The independent Commission on Peace Officer Standards and Training (POST), established by the California Legislature in 1959, found that while there were 450 officers in 2010, there are currently 413 rank-and-file police officers. Though the process has begun to add new police officers to the force, these numbers are far short of the officers needed to bring the LAXPD in line with the number of officers that have been lost to attrition.
This depletion of our ranks directly affects the safety of travelers, airport employees, and our own officers. With the exponential physical growth at our airport, including the expansion of the International Terminal; the multi-million dollar Landside Access Modernization Program which will include an Automated People Mover to connect the central terminal to a new car rental lot, additional airport parking and Metro transit; and the development of a new VIP lounge, officers are needed to patrol and secure these additional facilities.
To support this effort and allow the LAXPD to hire at a faster rate, the requirement that LAXPD police officers process through the LAPD Academy should be eliminated. At times, the LAXPD is only allowed two to three spots per class. Alternative academies, such as the Rio Hondo Police Academy and that of the Los Angeles Sheriff Department, should be used to allow the LAXPD to keep up with the security needs of the airport and the continuous mandates placed on our police force.

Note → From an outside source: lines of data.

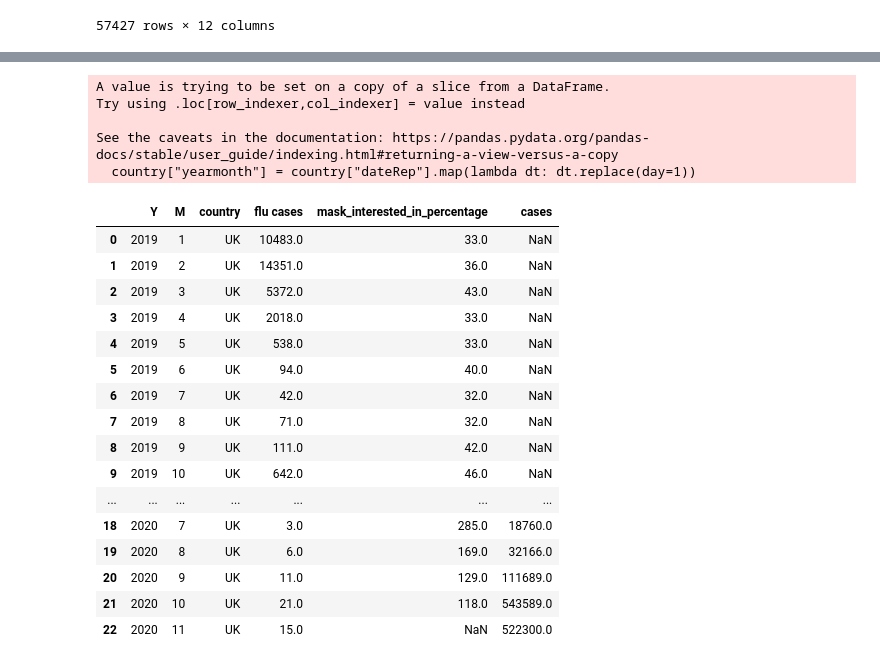
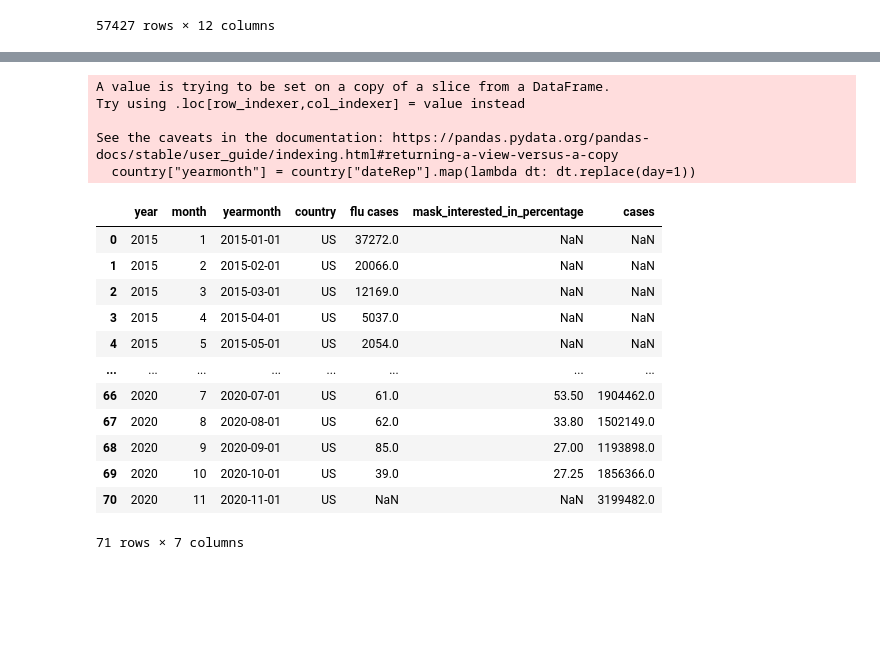
Before and after one commit to annaycc24/2020Fall_projects, a Jupyter notebook: final_pj_team05.ipynb, the cells around one changed output, grey strips where cells are left out. Cells and saved outputs as stored; diff of their text form; code cells hidden in the pictures; blank space fills up the shorter version.

```diff
--- a/final_pj_team05.ipynb
+++ b/final_pj_team05.ipynb
@@ -46,7 +46,7 @@ covid
 def get_covid_cases(country_name: str):
     if country_name == "US":
         country_name = "United_States_of_America"
-    elif country_name == "UK":
+    elif country_name == "UK" or country_name == "UK1516" or country_name == "UK1718":
         country_name = "United_Kingdom"
     country = covid.loc[covid["countriesAndTerritories"] == country_name]
     # country_new = country.groupby(["year", "month"]).sum()["cases"]
@@ -66,22 +66,27 @@ def get_total_flu_case_by_month(file):
 # %%
 def get_mask_search_trend_by_month(file):
     file["yearmonth"] = pd.to_datetime(file["Date"]).map(lambda dt: dt.replace(day=1))
-    file_new = file.groupby(["yearmonth"]).sum()["mask_interested_in_percentage"]
+    file_new = file.groupby(["yearmonth"]).mean()["mask_interested_in_percentage"]
     return file_new
 # %%
 # aggregrate everything by country
 # columns: year, month, mask, flu, covid
 def aggregrate_data(flu_data, mask_data, covid_cases, country_name: str):
     merge = pd.concat([flu_data, mask_data, covid_cases], axis = 1).reset_index()
-    merge["Y"] = merge["yearmonth"].dt.year
-    merge["M"] = merge["yearmonth"].dt.month
+    merge["year"] = merge["yearmonth"].dt.year
+    merge["month"] = merge["yearmonth"].dt.month
+    if country_name == "UK1516" or country_name == "UK1718":
+        country_name == "UK"
     merge["country"] = country_name
-    merge = merge[["Y", "M", "country", "ALL_INF", "mask_interested_in_percentage", "cases"]]
+    merge = merge[["year", "month", "yearmonth", "country", "ALL_INF", "mask_interested_in_percentage", "cases"]]
     merge = merge.rename(columns = {"ALL_INF": "flu cases"})
     return merge
 # %%
 def extract_info(country: str):
     flu = "FluNetInteractiveReport_" + country + ".csv"
+
+    if country == "UK1516" or country == "UK1718":
+        country = "UK"
     mask = "multiTimeline_" + country + ".csv"
 
     fludata = load_flu_file(flu)
@@ -109,50 +161,46 @@ def plot_graph(country: str):
 # if __name__ == "__main__":
 # files
 """
 flu_china = 'FluNetInteractiveReport_China.csv'
 flu_usa = 'FluNetInteractiveReport_US.csv'
 flu_uk = 'FluNetInteractiveReport_UK.csv'
 mask_china = 'multiTimeline_China.csv'
 mask_usa = 'multiTimeline_US.csv'
 mask_uk = 'multiTimeline_UK.csv'
 """
 
 china = extract_info("China")
 us = extract_info("US")
-# uk1516 = extract_info("UK1516")
-# uk1718 = extract_info("UK1718")
+uk1516 = extract_info("UK1516")
+uk1718 = extract_info("UK1718")
 uk1920 = extract_info("UK")
 
 # load data
 # fludata_china = load_flu_file(flu_china)
 # mask_trend_china = load_mask_file(mask_china)
 # clean data
 # fludata_china_new = get_total_flu_case_by_month(fludata_china)
 # mask_trend_china_new = get_mask_search_trend_by_month(mask_trend_china)
 # covid_case = get_covid_cases("China")
 # merga all data together
 # result_data = aggregrate_data(fludata_china_new, mask_trend_china_new, covid_case, "China")
-uk1920
+us
 # %% [output]
 A value is trying to be set on a copy of a slice from a DataFrame.
 Try using .loc[row_indexer,col_indexer] = value instead
 
 See the caveats in the documentation: https://pandas.pydata.org/pandas-docs/stable/user_guide/indexing.html#returning-a-view-versus-a-copy
   country["yearmonth"] = country["dateRep"].map(lambda dt: dt.replace(day=1))
-|  | Y | M | country | flu cases | mask_interested_in_percentage | cases |
-| 0 | 2019 | 1 | UK | 10483.0 | 33.0 | NaN |
-| 1 | 2019 | 2 | UK | 14351.0 | 36.0 | NaN |
-| 2 | 2019 | 3 | UK | 5372.0 | 43.0 | NaN |
-| 3 | 2019 | 4 | UK | 2018.0 | 33.0 | NaN |
-| 4 | 2019 | 5 | UK | 538.0 | 33.0 | NaN |
-| 5 | 2019 | 6 | UK | 94.0 | 40.0 | NaN |
-| 6 | 2019 | 7 | UK | 42.0 | 32.0 | NaN |
-| 7 | 2019 | 8 | UK | 71.0 | 32.0 | NaN |
-| 8 | 2019 | 9 | UK | 111.0 | 42.0 | NaN |
-| 9 | 2019 | 10 | UK | 642.0 | 46.0 | NaN |
-| ... | ... | ... | ... | ... | ... | ... |
-| 18 | 2020 | 7 | UK | 3.0 | 285.0 | 18760.0 |
-| 19 | 2020 | 8 | UK | 6.0 | 169.0 | 32166.0 |
-| 20 | 2020 | 9 | UK | 11.0 | 129.0 | 111689.0 |
-| 21 | 2020 | 10 | UK | 21.0 | 118.0 | 543589.0 |
-| 22 | 2020 | 11 | UK | 15.0 | NaN | 522300.0 |
+|  | year | month | yearmonth | country | flu cases | mask_interested_in_percentage | cases |
+| 0 | 2015 | 1 | 2015-01-01 | US | 37272.0 | NaN | NaN |
+| 1 | 2015 | 2 | 2015-02-01 | US | 20066.0 | NaN | NaN |
+| 2 | 2015 | 3 | 2015-03-01 | US | 12169.0 | NaN | NaN |
+| 3 | 2015 | 4 | 2015-04-01 | US | 5037.0 | NaN | NaN |
+| 4 | 2015 | 5 | 2015-05-01 | US | 2054.0 | NaN | NaN |
+| ... | ... | ... | ... | ... | ... | ... | ... |
+| 66 | 2020 | 7 | 2020-07-01 | US | 61.0 | 53.50 | 1904462.0 |
+| 67 | 2020 | 8 | 2020-08-01 | US | 62.0 | 33.80 | 1502149.0 |
+| 68 | 2020 | 9 | 2020-09-01 | US | 85.0 | 27.00 | 1193898.0 |
+| 69 | 2020 | 10 | 2020-10-01 | US | 39.0 | 27.25 | 1856366.0 |
+| 70 | 2020 | 11 | 2020-11-01 | US | NaN | NaN | 3199482.0 |
+71 rows × 7 columns
```
Also changed, not shown: parts of 12 cells of this notebook.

“With the rise in number of travelers and the ever-expanding footprint of our airport, police officer vacancies must be filled immediately by increasing the number of candidates to the Police Academy and allowing LAXPD to utilize other academies,” said Marshall McClain, President of the Los Angeles Airport Peace Officers Association. “Now is the time for LAX to invest proportionately and adequately in its rank-and-file police force in order to meet the increasingly complex needs of our airport system.”